11 May 2005

Valley Hispanic boycott called a success

Yesterday was pronounced Day Without Hispanics by Arizona Hispanic leaders to protest recent actions by the state legislature.
Several restaurants, carwashes, construction companies and golf courses reported higher absenteeism. Some, such as Baja Fresh Downtown, closed for the day. Lombardi's Restaurant at Arizona Center limited its menu to salads and pastas because of a reduced kitchen crew.

Some roofing companies were crippled by the boycott. An office worker who answered the phone at Catalina Roofing and Supply in Phoenix said none of the company's 160 roofers showed up for work Tuesday.

At San Tan Roofing and Superstition Carpentry in Gilbert, half of the company's 150 roofers and 400 of its 700 framers didn't show up for work, Chief Financial Officer William McGlothlin said. Ninety percent of the company's workforce is Hispanic.

Some of my thoughts on illegal immigration, no doubt repeated from past missives…

  • I have no sympathy for employers who rely upon illegal aliens for their labor force composition. This is where the problem could be really nipped in the bud, if punitive measures were taken against those who provide the greatest incentive for illegal immigration. Until such actions are taken, no other proposed solution will have any significant effect. The argument that my company must hire illegals because the competition does holds no sway with me, as I believe one must always choose the ethical road.

  • I am opposed to any guest worker proposals, as any such programs will in effect render a whole class of people as sub-humans, not entitled to the same rights as Americans, which is totally un-American in my belief. Sure, it will be dressed up in euphemistic wrappers, but bottom line is it will be the equivalent of legalized indentured servitude, with little recourse for those who are on the receiving end of employer abuse and injustice. Not being accorded official "citizen" status should not translate to victim of abuse, or even preferential worker over American citizen.

  • The notion of a huge economic impact due to the curtailment of illegal immigration is total nonsense. The scare mongering that lettuce will cost $10 a head is ridiculous, and recent labor protests have illustrated this clearly — tomato gatherers for Taco Bell recently received double wages after a successful public relations campaign, yet the contract firm was barely dented in their inbound profit flow. Tennis shoes have a raw production cost of a dollar, but they are sold to Americans for $50 and greater. Labor costs amount to a very small sliver of the pie, in just about all fields of commerce and industry.

  • If there is truly a need to import more workers, then fast track provisions should be implemented to allot more legal immigration resulting in more American citizens. Such arguments should undergo critical scrutiny, as employers will always argue that there is a shortage of workers, when they actually mean there is a "shortage of workers willing to work at the wages they are offering".

  • Nothing happens in a vacuum. Illegal immigration brings undesireable elements that accompany honest, hard working folks. It causes deterioration to neighborhoods and a strain on already impacted community resources.
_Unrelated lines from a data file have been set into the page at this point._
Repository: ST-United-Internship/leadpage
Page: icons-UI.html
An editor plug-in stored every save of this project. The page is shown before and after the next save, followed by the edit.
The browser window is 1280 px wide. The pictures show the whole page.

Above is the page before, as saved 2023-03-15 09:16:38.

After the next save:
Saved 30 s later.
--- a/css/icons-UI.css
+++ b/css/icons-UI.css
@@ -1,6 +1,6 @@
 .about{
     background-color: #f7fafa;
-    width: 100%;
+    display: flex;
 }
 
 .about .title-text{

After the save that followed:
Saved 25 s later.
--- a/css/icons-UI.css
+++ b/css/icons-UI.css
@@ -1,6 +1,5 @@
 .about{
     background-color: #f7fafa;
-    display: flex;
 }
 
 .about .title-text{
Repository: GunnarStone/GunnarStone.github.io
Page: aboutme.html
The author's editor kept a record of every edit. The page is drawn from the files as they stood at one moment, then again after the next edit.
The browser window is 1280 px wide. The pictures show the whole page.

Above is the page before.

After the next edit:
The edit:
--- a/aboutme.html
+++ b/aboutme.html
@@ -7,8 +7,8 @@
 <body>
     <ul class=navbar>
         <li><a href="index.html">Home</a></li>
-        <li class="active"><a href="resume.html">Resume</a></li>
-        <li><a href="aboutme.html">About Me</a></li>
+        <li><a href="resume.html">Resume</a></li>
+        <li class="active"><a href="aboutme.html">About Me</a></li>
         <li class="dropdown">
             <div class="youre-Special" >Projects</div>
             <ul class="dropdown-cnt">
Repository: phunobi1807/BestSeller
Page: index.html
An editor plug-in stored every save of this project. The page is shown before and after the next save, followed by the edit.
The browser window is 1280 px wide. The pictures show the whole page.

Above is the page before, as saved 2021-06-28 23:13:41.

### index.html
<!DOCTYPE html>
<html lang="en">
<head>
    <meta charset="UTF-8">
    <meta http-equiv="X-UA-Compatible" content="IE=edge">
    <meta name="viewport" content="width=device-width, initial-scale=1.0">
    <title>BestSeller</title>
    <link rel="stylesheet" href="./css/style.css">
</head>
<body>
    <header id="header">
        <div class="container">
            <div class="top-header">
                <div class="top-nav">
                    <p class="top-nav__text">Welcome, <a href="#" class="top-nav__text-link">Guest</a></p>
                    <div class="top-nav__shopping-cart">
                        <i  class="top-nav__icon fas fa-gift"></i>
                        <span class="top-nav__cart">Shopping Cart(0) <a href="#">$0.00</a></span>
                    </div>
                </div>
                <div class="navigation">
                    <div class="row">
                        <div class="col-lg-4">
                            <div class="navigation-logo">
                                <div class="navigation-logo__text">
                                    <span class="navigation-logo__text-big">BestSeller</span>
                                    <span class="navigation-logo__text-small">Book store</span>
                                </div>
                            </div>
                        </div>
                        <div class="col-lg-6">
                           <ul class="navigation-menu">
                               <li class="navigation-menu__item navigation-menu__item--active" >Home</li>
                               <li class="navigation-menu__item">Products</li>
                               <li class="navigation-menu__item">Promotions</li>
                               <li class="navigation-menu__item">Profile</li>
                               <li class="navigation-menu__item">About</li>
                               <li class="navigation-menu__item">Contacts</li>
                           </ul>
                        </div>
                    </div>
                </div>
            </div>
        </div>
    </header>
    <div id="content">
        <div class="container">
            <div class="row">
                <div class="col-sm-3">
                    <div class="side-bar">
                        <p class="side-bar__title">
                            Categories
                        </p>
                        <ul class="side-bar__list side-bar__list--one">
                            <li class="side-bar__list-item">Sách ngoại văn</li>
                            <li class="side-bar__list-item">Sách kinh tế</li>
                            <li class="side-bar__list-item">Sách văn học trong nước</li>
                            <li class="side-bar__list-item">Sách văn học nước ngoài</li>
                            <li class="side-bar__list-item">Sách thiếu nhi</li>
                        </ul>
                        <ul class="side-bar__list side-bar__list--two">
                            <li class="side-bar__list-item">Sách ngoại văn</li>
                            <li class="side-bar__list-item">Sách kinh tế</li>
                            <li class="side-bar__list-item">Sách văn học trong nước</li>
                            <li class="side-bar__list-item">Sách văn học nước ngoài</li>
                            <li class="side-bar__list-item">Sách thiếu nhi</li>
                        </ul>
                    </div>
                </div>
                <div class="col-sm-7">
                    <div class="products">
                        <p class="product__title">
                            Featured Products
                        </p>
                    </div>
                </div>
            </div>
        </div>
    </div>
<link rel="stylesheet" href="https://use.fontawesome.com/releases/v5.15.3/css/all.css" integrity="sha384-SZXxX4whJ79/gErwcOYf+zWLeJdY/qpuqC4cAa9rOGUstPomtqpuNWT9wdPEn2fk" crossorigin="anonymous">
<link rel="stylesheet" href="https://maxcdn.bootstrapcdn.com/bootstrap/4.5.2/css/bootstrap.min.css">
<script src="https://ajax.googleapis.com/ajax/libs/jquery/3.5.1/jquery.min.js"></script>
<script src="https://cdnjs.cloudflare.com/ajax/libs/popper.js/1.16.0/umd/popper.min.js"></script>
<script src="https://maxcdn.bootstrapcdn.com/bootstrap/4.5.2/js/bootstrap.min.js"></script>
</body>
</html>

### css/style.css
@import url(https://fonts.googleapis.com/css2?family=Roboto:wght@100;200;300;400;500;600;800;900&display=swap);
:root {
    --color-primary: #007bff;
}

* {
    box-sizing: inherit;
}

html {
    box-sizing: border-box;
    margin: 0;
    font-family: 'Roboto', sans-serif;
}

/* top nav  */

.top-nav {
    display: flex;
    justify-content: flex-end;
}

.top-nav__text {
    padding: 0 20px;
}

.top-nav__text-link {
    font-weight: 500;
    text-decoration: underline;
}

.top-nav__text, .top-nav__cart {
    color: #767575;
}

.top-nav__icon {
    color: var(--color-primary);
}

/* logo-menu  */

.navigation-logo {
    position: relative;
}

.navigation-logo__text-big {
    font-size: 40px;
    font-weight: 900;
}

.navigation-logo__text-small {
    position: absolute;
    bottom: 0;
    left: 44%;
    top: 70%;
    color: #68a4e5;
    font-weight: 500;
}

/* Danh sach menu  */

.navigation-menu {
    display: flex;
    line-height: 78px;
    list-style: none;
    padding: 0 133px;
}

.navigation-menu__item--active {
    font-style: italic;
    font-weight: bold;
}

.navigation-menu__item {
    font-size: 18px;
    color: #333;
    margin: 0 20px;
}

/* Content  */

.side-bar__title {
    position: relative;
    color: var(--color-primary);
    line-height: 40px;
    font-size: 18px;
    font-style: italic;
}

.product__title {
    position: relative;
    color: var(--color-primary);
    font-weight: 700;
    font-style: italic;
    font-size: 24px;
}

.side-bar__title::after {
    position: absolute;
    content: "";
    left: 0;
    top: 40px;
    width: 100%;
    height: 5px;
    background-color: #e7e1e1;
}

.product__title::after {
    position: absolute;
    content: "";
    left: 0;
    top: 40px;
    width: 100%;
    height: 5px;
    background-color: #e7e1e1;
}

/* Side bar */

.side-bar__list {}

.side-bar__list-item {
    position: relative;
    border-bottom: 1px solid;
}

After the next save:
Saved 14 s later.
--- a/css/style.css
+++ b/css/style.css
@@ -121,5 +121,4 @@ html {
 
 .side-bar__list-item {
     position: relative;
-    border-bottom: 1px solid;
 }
Basically, it's a form of corporate welfare where employer receives benefits of a captive labor force whilst other Arizonans must pay (or suffer) for additional services rendered, be it police, school, hospital, park, city or whatever. The most critical of these unintended consequences, is the lowered security and danger introduced to Arizonans.

  • The buck stops with the Bush administration, and simply, they are reneging on their obligation to secure the borders and have turned a blind eye to the problem. But it probably would be no different under a Gore or Kerry administration either, as both parties refuse to address an issue that many Americans feel should be on top of the priority list.

I rarely agree with conservative columnist Thomas Sowell, but this column by him lays out some truths, even if I disagree with his points about a "living wage". He glosses over the natural phenomenon that wages tend to sink to just above subsistence level, and that for many illegal aliens, subsistence level is a mark well below that of an American worker, as there is acceptance of dormitory living and the meager leftover wages are sent back to Mexico, where the dollar goes a lot further.